**PROBLEM REQUIREMENTS:**
Could you copy out every line of the data where the word "that" occurs?

(Difference listings)
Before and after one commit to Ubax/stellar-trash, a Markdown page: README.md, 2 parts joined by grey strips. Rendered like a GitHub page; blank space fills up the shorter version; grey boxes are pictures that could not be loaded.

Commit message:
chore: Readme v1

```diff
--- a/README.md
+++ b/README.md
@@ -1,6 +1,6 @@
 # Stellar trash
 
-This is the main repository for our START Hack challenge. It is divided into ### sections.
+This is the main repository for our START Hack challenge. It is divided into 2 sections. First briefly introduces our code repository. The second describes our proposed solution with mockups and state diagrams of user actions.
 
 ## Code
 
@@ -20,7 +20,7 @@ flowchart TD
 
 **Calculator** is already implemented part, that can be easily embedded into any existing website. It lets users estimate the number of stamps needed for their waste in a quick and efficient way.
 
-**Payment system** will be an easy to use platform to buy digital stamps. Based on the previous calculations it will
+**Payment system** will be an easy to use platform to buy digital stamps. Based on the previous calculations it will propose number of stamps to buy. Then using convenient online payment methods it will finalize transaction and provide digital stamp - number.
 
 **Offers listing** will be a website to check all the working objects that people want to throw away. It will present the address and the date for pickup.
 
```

==

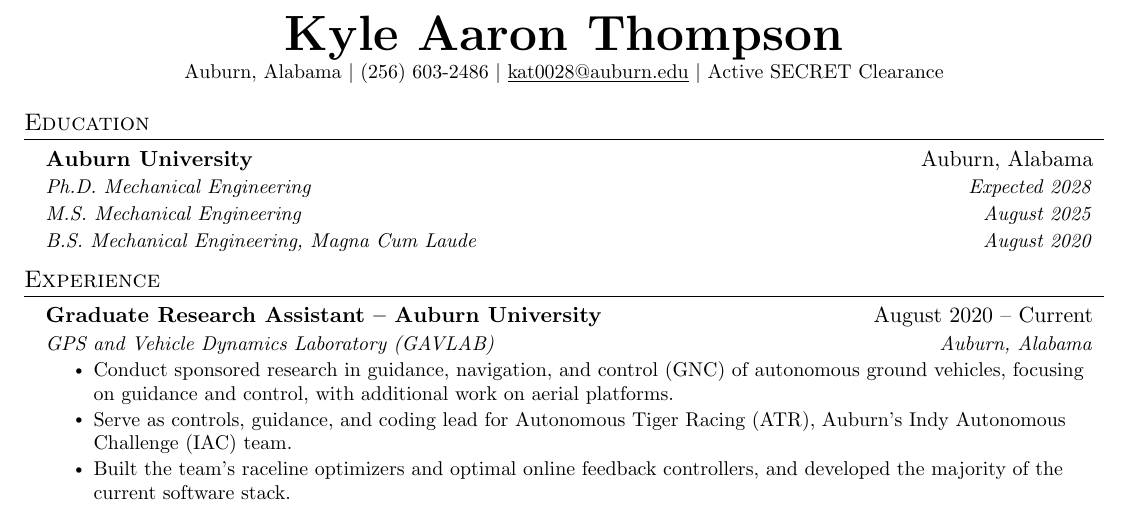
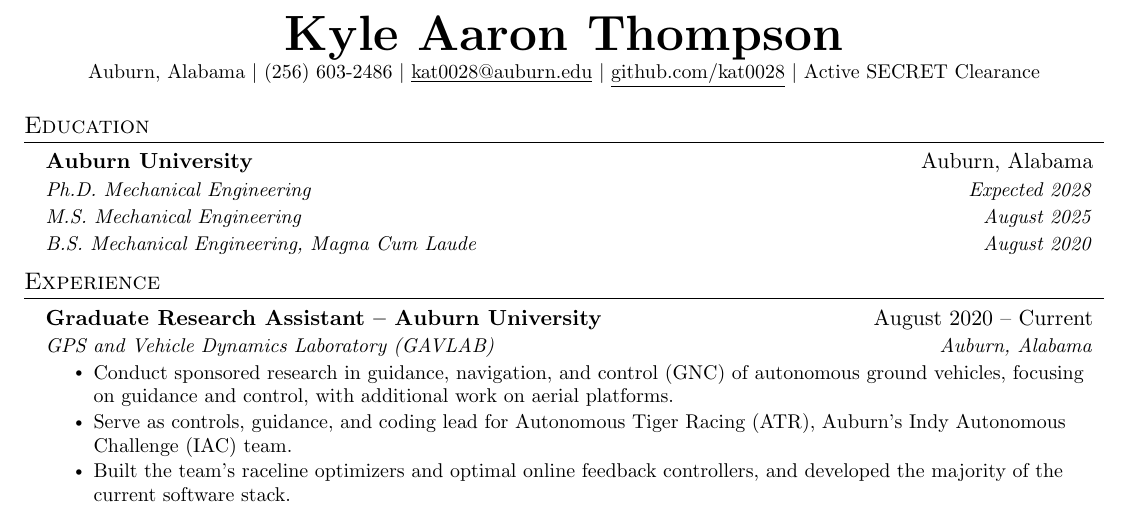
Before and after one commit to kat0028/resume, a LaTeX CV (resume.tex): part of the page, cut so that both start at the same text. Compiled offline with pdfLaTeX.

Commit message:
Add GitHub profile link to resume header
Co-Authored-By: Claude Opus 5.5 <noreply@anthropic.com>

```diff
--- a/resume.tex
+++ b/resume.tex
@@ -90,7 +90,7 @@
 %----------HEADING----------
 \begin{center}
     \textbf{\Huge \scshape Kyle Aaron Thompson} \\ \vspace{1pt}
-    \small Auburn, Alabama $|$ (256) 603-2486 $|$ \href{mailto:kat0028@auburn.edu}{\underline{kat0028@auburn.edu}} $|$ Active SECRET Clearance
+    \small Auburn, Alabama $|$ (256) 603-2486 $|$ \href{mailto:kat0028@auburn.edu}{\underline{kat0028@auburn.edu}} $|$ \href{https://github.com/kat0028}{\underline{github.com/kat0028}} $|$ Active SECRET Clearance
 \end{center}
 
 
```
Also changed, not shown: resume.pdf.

**ANSWER FOR THE TASK:**
Before and after one commit to Ubax/stellar-trash, a Markdown page: README.md, 2 parts joined by grey strips. Rendered like a GitHub page; blank space fills up the shorter version; grey boxes are pictures that could not be loaded.
 **Calculator** is already implemented part, that can be easily embedded into any existing website. It lets users estimate the number of stamps needed for their waste in a quick and efficient way.
 **Offers listing** will be a website to check all the working objects that people want to throw away. It will present the address and the date for pickup.
Before and after one commit to kat0028/resume, a LaTeX CV (resume.tex): part of the page, cut so that both start at the same text. Compiled offline with pdfLaTeX.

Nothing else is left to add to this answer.